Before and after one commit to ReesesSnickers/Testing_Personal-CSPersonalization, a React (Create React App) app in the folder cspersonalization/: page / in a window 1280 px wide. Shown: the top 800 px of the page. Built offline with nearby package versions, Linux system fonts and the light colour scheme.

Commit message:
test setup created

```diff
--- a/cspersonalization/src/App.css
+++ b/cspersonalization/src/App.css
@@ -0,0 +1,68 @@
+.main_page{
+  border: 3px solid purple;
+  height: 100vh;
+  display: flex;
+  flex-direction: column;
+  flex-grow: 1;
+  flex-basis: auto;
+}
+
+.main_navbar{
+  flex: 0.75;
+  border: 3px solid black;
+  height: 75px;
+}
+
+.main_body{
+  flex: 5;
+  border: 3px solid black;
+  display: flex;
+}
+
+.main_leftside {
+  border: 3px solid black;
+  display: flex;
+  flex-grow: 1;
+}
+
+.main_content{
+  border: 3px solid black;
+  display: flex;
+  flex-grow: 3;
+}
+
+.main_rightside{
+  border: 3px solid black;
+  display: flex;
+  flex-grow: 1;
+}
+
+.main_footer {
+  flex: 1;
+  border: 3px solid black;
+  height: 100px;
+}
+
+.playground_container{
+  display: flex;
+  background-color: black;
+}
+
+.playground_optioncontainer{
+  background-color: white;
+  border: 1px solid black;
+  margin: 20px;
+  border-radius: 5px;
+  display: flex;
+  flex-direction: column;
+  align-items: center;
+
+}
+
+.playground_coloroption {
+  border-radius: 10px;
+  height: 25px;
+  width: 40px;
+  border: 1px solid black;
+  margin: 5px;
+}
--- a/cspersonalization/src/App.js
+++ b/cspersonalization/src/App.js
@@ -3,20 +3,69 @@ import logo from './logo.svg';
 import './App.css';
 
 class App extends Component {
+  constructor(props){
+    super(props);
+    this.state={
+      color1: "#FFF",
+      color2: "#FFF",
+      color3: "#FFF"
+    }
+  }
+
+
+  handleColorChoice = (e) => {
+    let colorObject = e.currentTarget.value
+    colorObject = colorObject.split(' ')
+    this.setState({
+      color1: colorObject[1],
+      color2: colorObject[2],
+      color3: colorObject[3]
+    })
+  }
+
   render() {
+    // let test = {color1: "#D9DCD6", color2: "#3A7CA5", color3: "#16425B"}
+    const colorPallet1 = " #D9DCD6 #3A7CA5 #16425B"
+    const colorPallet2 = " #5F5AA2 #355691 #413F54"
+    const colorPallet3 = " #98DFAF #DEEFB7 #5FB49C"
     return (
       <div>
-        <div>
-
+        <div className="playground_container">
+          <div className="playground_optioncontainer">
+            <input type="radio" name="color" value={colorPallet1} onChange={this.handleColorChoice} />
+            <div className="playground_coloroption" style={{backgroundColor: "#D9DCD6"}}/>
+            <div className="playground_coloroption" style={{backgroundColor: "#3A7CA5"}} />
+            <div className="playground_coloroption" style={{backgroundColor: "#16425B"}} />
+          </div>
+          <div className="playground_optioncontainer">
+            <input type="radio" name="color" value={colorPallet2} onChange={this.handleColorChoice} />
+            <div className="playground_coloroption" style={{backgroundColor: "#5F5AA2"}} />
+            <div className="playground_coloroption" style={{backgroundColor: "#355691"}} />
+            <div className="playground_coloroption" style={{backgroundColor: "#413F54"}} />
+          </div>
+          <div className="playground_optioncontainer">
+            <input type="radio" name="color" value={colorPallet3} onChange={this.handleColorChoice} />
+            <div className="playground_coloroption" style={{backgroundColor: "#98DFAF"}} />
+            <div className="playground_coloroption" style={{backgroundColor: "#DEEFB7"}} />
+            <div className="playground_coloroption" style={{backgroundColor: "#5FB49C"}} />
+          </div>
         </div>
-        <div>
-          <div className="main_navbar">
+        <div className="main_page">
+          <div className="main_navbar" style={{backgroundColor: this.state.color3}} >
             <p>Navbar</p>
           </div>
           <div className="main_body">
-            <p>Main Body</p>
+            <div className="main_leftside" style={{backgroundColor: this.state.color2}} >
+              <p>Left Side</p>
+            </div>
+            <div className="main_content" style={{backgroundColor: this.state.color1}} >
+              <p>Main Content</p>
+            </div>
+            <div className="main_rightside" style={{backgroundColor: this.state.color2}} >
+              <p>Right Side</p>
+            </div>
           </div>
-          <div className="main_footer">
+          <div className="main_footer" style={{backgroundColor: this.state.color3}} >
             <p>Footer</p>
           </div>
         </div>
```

* Your assignment *
The response should be an exact copy of every line above.

* Written response *
Before and after one commit to ReesesSnickers/Testing_Personal-CSPersonalization, a React (Create React App) app in the folder cspersonalization/: page / in a window 1280 px wide. Shown: the top 800 px of the page. Built offline with nearby package versions, Linux system fonts and the light colour scheme.

Commit message:
test setup created

```diff
--- a/cspersonalization/src/App.css
+++ b/cspersonalization/src/App.css
@@ -0,0 +1,68 @@
+.main_page{
+  border: 3px solid purple;
+  height: 100vh;
+  display: flex;
+  flex-direction: column;
+  flex-grow: 1;
+  flex-basis: auto;
+}
+
+.main_navbar{
+  flex: 0.75;
+  border: 3px solid black;
+  height: 75px;
+}
+
+.main_body{
+  flex: 5;
+  border: 3px solid black;
+  display: flex;
+}
+
+.main_leftside {
+  border: 3px solid black;
+  display: flex;
+  flex-grow: 1;
+}
+
+.main_content{
+  border: 3px solid black;
+  display: flex;
+  flex-grow: 3;
+}
+
+.main_rightside{
+  border: 3px solid black;
+  display: flex;
+  flex-grow: 1;
+}
+
+.main_footer {
+  flex: 1;
+  border: 3px solid black;
+  height: 100px;
+}
+
+.playground_container{
+  display: flex;
+  background-color: black;
+}
+
+.playground_optioncontainer{
+  background-color: white;
+  border: 1px solid black;
+  margin: 20px;
+  border-radius: 5px;
+  display: flex;
+  flex-direction: column;
+  align-items: center;
+
+}
+
+.playground_coloroption {
+  border-radius: 10px;
+  height: 25px;
+  width: 40px;
+  border: 1px solid black;
+  margin: 5px;
+}
--- a/cspersonalization/src/App.js
+++ b/cspersonalization/src/App.js
@@ -3,20 +3,69 @@ import logo from './logo.svg';
 import './App.css';
 
 class App extends Component {
+  constructor(props){
+    super(props);
+    this.state={
+      color1: "#FFF",
+      color2: "#FFF",
+      color3: "#FFF"
+    }
+  }
+
+
+  handleColorChoice = (e) => {
+    let colorObject = e.currentTarget.value
+    colorObject = colorObject.split(' ')
+    this.setState({
+      color1: colorObject[1],
+      color2: colorObject[2],
+      color3: colorObject[3]
+    })
+  }
+
   render() {
+    // let test = {color1: "#D9DCD6", color2: "#3A7CA5", color3: "#16425B"}
+    const colorPallet1 = " #D9DCD6 #3A7CA5 #16425B"
+    const colorPallet2 = " #5F5AA2 #355691 #413F54"
+    const colorPallet3 = " #98DFAF #DEEFB7 #5FB49C"
     return (
       <div>
-        <div>
-
+        <div className="playground_container">
+          <div className="playground_optioncontainer">
+            <input type="radio" name="color" value={colorPallet1} onChange={this.handleColorChoice} />
+            <div className="playground_coloroption" style={{backgroundColor: "#D9DCD6"}}/>
+            <div className="playground_coloroption" style={{backgroundColor: "#3A7CA5"}} />
+            <div className="playground_coloroption" style={{backgroundColor: "#16425B"}} />
+          </div>
+          <div className="playground_optioncontainer">
+            <input type="radio" name="color" value={colorPallet2} onChange={this.handleColorChoice} />
+            <div className="playground_coloroption" style={{backgroundColor: "#5F5AA2"}} />
+            <div className="playground_coloroption" style={{backgroundColor: "#355691"}} />
+            <div className="playground_coloroption" style={{backgroundColor: "#413F54"}} />
+          </div>
+          <div className="playground_optioncontainer">
+            <input type="radio" name="color" value={colorPallet3} onChange={this.handleColorChoice} />
+            <div className="playground_coloroption" style={{backgroundColor: "#98DFAF"}} />
+            <div className="playground_coloroption" style={{backgroundColor: "#DEEFB7"}} />
+            <div className="playground_coloroption" style={{backgroundColor: "#5FB49C"}} />
+          </div>
         </div>
-        <div>
-          <div className="main_navbar">
+        <div className="main_page">
+          <div className="main_navbar" style={{backgroundColor: this.state.color3}} >
             <p>Navbar</p>
           </div>
           <div className="main_body">
-            <p>Main Body</p>
+            <div className="main_leftside" style={{backgroundColor: this.state.color2}} >
+              <p>Left Side</p>
+            </div>
+            <div className="main_content" style={{backgroundColor: this.state.color1}} >
+              <p>Main Content</p>
+            </div>
+            <div className="main_rightside" style={{backgroundColor: this.state.color2}} >
+              <p>Right Side</p>
+            </div>
           </div>
-          <div className="main_footer">
+          <div className="main_footer" style={{backgroundColor: this.state.color3}} >
             <p>Footer</p>
           </div>
         </div>
```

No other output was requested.